“John,” “Amelia,” “Jasmine,” the Greer staff would announce from the kiosk when their food was ready. I watched the employee hesitate when it was my turn. I already knew what was coming. “Grilled CC.”
In the sea of Claires and Charlottes, I am no longer a person. I am Grilled CC.
The phenomenon occurs when I swipe my OneCard at the Greer or the Koch and the system registers my legal name, Xinni Chen, rather than my preferred name: Sunshine. Instead of asking for my nickname or trying to pronounce Xinni – which most people butcher anyways – the staff simply refer to me as my favorite order.
So, to the Greer staff members, I’m not Sunshine, the student. Sometimes, I’m Cheese Quesadilla. Sometimes, I’m Mocha Frappe. Shake a Magic 8-Ball, and you’ll get a different identity every time.
Though this issue may seem trivial (it’s just your food order at the Greer), it does not just happen in the Greer and I’m not alone in wanting Deerfield to use my preferred name. A sizable group of the student population identifies with a name different from their legal ones. The legal titles range from extended versions of their nicknames (Alexandra and Alex) to non-American spellings (Xinni Chen and Sunshine) to a nonbinary student’s dead name. Students do not always go by their legal names, and the Deerfield system needs to reflect that.
Even when students have explicitly asked the school to use our preferred names, Deerfield fails to accommodate us. Whether that is in the Greer, in the Koch, on our OneCards, on Canvas, on our emails, on rosters, and on the stickers outside our rooms. They continue to use names we no longer identify with. They continue to use names we are not comfortable with.
Zed Deas ’23 said, “I thought no one would know my dead name and I could start the school year as Zed. Whenever I went to the Greer, they would butcher my dead name and scream it at the top of their lungs and I would have to go get it. People who didn’t know my dead name would ask me why they’re calling me that and it has gotten so bad that I just pay in cash most of the time. If I don’t have cash, I just won’t buy anything.”
For nonbinary and transgender students, the names reflects their identities as they understand them. By failing to use their preferred names, the school ostracizes these already marginalized students, causes further gender dysphoria, and disincentives students to come out in fear of being called their dead names.
In a similar vein, some international Deerfield students may choose to identify with an anglicized Western name, and first or second generation immigrants may prefer a shortened version of their long legal names. While some make this decision to reduce the feeling of “foreignness” and avoid mispronunciation, it is still a personal choice Deerfield should respect.
“Every time I order at the Greer, they call me Chicken Tenders,” Tioba Akinjaiyeju ’22 said. “It’s just rather degrading and impersonal. It feels like I’m not part of this school, or it’s not important for you to call me by my name, and it’s been like that ever since I got here.”
Greer orders are just a microcosm of the larger issue at hand.

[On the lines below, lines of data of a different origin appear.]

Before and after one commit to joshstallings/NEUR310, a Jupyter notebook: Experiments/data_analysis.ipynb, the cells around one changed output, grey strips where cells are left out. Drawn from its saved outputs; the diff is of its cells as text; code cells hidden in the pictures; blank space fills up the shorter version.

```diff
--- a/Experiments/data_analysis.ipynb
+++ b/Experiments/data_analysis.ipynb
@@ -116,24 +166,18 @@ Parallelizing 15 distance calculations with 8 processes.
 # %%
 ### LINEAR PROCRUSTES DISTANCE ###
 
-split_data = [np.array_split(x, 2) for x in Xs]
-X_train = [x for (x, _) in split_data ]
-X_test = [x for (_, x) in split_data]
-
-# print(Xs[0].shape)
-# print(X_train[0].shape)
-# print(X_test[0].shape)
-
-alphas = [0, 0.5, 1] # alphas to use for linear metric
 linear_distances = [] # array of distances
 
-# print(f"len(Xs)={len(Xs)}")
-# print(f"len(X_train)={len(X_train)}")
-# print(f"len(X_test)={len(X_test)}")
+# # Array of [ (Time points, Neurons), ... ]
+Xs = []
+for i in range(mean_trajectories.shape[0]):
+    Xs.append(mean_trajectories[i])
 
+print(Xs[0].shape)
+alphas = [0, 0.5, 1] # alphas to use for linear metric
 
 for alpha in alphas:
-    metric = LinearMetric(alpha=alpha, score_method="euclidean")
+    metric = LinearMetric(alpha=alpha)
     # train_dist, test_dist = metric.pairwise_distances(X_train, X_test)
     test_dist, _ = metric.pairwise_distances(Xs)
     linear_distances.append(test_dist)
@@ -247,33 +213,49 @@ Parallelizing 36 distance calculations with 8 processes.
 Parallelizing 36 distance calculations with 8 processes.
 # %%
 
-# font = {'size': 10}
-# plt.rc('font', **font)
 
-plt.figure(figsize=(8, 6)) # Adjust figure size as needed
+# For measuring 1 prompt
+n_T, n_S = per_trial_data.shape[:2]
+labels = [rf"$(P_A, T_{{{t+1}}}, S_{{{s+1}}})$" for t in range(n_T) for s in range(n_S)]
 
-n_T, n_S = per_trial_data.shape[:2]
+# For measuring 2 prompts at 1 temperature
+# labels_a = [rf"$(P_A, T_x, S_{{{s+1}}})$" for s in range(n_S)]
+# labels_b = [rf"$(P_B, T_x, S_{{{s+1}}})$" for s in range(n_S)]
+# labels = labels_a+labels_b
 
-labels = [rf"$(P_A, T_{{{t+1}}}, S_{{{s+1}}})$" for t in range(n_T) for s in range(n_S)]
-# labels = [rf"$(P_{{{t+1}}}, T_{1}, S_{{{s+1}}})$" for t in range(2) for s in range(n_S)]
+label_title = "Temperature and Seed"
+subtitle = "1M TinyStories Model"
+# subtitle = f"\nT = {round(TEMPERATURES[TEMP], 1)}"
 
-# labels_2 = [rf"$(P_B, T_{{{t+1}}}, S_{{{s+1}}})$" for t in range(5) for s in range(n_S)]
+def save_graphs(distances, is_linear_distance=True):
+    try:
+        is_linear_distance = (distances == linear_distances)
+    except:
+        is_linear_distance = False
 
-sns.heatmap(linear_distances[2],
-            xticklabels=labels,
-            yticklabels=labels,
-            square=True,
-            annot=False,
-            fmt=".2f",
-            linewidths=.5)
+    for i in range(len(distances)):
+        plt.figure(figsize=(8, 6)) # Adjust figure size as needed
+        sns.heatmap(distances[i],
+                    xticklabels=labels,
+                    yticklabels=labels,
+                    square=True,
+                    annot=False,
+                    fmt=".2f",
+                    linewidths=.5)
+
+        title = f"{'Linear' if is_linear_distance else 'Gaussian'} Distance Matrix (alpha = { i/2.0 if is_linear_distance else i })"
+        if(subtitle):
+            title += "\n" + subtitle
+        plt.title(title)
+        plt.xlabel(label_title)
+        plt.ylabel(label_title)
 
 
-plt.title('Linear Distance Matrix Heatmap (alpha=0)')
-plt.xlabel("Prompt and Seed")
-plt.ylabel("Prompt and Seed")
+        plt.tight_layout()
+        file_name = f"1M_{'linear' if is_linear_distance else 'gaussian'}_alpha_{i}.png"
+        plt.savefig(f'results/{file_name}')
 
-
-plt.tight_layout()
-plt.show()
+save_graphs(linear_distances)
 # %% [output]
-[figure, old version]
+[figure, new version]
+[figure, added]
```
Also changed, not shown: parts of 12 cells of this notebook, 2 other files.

I understand that OneCards may serve as student IDs and might need to include our legal names for security purposes, but in more casual environments like the dorms and cafes, students should have the liberty to express themselves with a name they feel comfortable with. By restricting our ability to express ourselves, Deerfield undermines our agency to determine and define our shifting identities.
Over the past year, however, Deerfield has made strides to become more inclusive. For the last few years, I meticulously spelled out my legal first name every school meeting to the attendance takers who scrambled to find it amongst the long list. This year, I was pleasantly surprised to discover my preferred name appearing on the attendance sheets at the first school meeting. It was a small detail, but I felt the school finally recognized my needs.
Though DAinfo and the school meeting attendance sheets now reflect our preferred names, the school can and should do better for a community that prides itself in inclusivity. They should actively use our preferred names on our emails, on rosters, in Greer and Koch orders, on the stickers outside of our dorm rooms, on Canvas, and on other attendance sheets. If the school asks for our preferred names during enrollment, why have they not used it?
I joke about this matter with my friends, but Grilled CC is not my name. Cheese quesadilla is not my name. My name is Sunshine. Please use it.